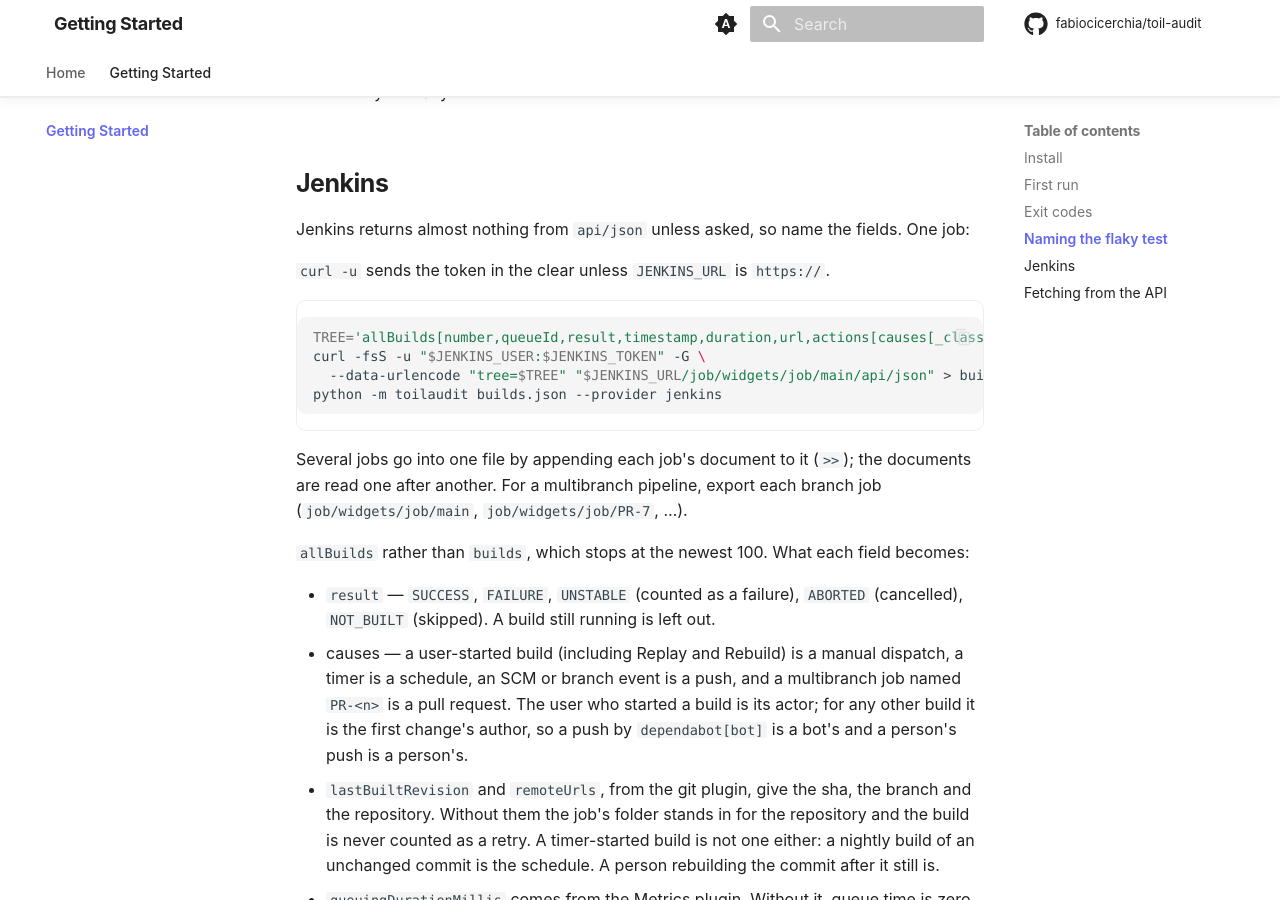
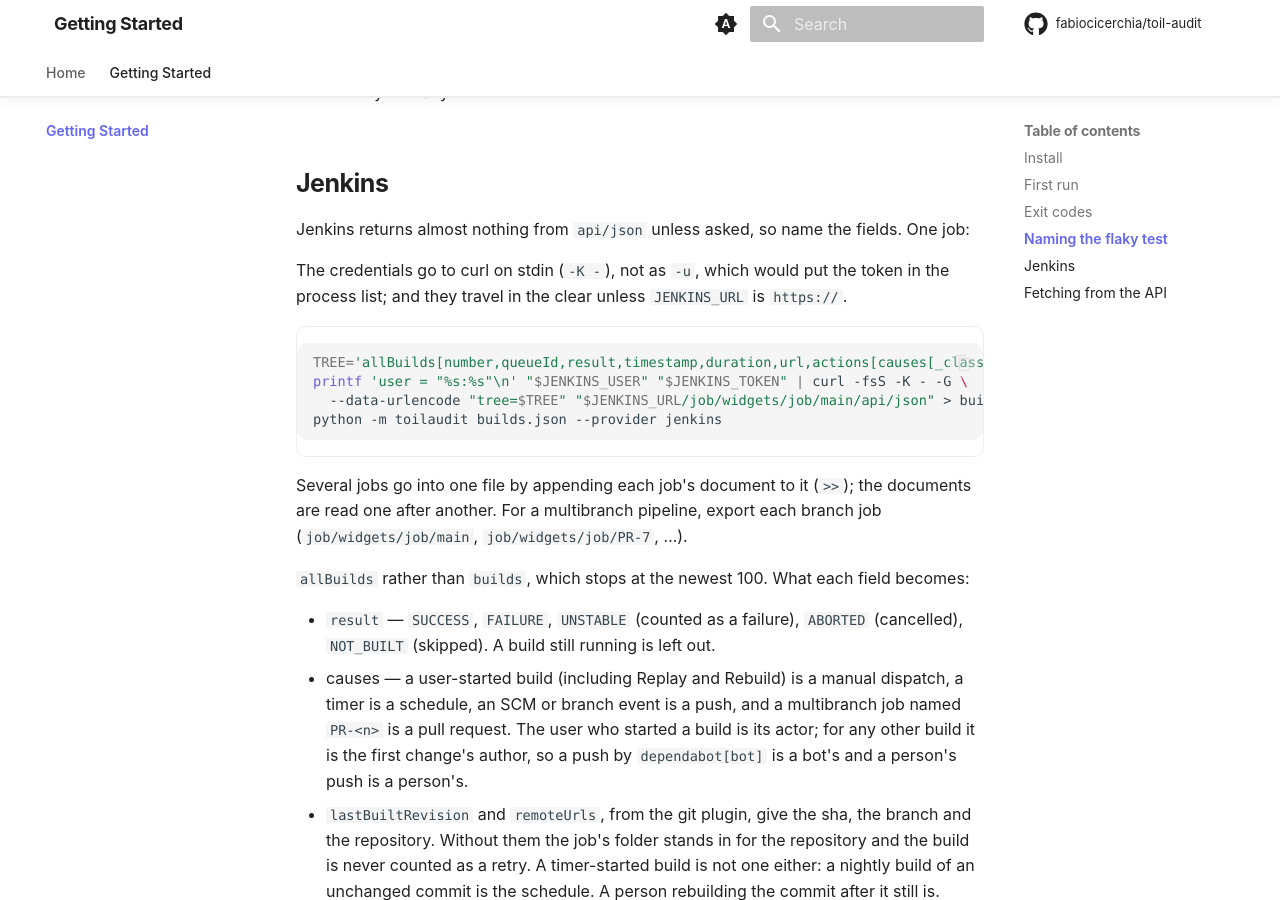
Before and after one commit to fabiocicerchia/toil-audit, an MkDocs documentation site: the page built from docs/getting-started.md, in a window 1280 px wide and 900 px high, scrolled down 2135 px. Built offline with MkDocs 1.6.1 and Material for MkDocs 9.7.7, drawn with Linux system fonts in a browser that asks for light colours; comment, search, counter and statistics services are not loaded.

Commit message:
docs(jenkins): pass the API token to curl on stdin, not as -u
`-u "$JENKINS_USER:$JENKINS_TOKEN"` expands into curl's argv, where any
user on the host can read it from the process list. fetch.py refuses a
token flag for the same reason. `printf` is a shell builtin, so piping a
`-K -` config keeps the token out of ps.

Co-Authored-By: Claude Opus 5.5 <noreply@anthropic.com>
Claude-Session: https://claude.ai/code/session_01L4jL1Zw3hqYXSCXXdQmSGy

````diff
--- a/docs/getting-started.md
+++ b/docs/getting-started.md
@@ -82,11 +82,13 @@ dependency's own failing test is not your flaky test.
 Jenkins returns almost nothing from `api/json` unless asked, so name the fields.
 One job:
 
-`curl -u` sends the token in the clear unless `JENKINS_URL` is `https://`.
+The credentials go to curl on stdin (`-K -`), not as `-u`, which would put the
+token in the process list; and they travel in the clear unless `JENKINS_URL`
+is `https://`.
 
 ```sh
 TREE='allBuilds[number,queueId,result,timestamp,duration,url,actions[causes[_class,userId],lastBuiltRevision[SHA1,branch[name]],remoteUrls,queuingDurationMillis],changeSets[items[msg,author[fullName]]]]'
-curl -fsS -u "$JENKINS_USER:$JENKINS_TOKEN" -G \
+printf 'user = "%s:%s"\n' "$JENKINS_USER" "$JENKINS_TOKEN" | curl -fsS -K - -G \
   --data-urlencode "tree=$TREE" "$JENKINS_URL/job/widgets/job/main/api/json" > builds.json
 python -m toilaudit builds.json --provider jenkins
 ```
````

■ ■ ■ ■ ■

[Exercise requirements]:
Copy the listing over exactly, skipping the pictures it holds.

[Worked solution]:
Before and after one commit to fabiocicerchia/toil-audit, an MkDocs documentation site: the page built from docs/getting-started.md, in a window 1280 px wide and 900 px high, scrolled down 2135 px. Built offline with MkDocs 1.6.1 and Material for MkDocs 9.7.7, drawn with Linux system fonts in a browser that asks for light colours; comment, search, counter and statistics services are not loaded.

Commit message:
docs(jenkins): pass the API token to curl on stdin, not as -u
`-u "$JENKINS_USER:$JENKINS_TOKEN"` expands into curl's argv, where any
user on the host can read it from the process list. fetch.py refuses a
token flag for the same reason. `printf` is a shell builtin, so piping a
`-K -` config keeps the token out of ps.

Co-Authored-By: Claude Opus 5.5 <noreply@anthropic.com>
Claude-Session: https://claude.ai/code/session_01L4jL1Zw3hqYXSCXXdQmSGy

````diff
--- a/docs/getting-started.md
+++ b/docs/getting-started.md
@@ -82,11 +82,13 @@ dependency's own failing test is not your flaky test.
 Jenkins returns almost nothing from `api/json` unless asked, so name the fields.
 One job:
 
-`curl -u` sends the token in the clear unless `JENKINS_URL` is `https://`.
+The credentials go to curl on stdin (`-K -`), not as `-u`, which would put the
+token in the process list; and they travel in the clear unless `JENKINS_URL`
+is `https://`.
 
 ```sh
 TREE='allBuilds[number,queueId,result,timestamp,duration,url,actions[causes[_class,userId],lastBuiltRevision[SHA1,branch[name]],remoteUrls,queuingDurationMillis],changeSets[items[msg,author[fullName]]]]'
-curl -fsS -u "$JENKINS_USER:$JENKINS_TOKEN" -G \
+printf 'user = "%s:%s"\n' "$JENKINS_USER" "$JENKINS_TOKEN" | curl -fsS -K - -G \
   --data-urlencode "tree=$TREE" "$JENKINS_URL/job/widgets/job/main/api/json" > builds.json
 python -m toilaudit builds.json --provider jenkins
 ```
````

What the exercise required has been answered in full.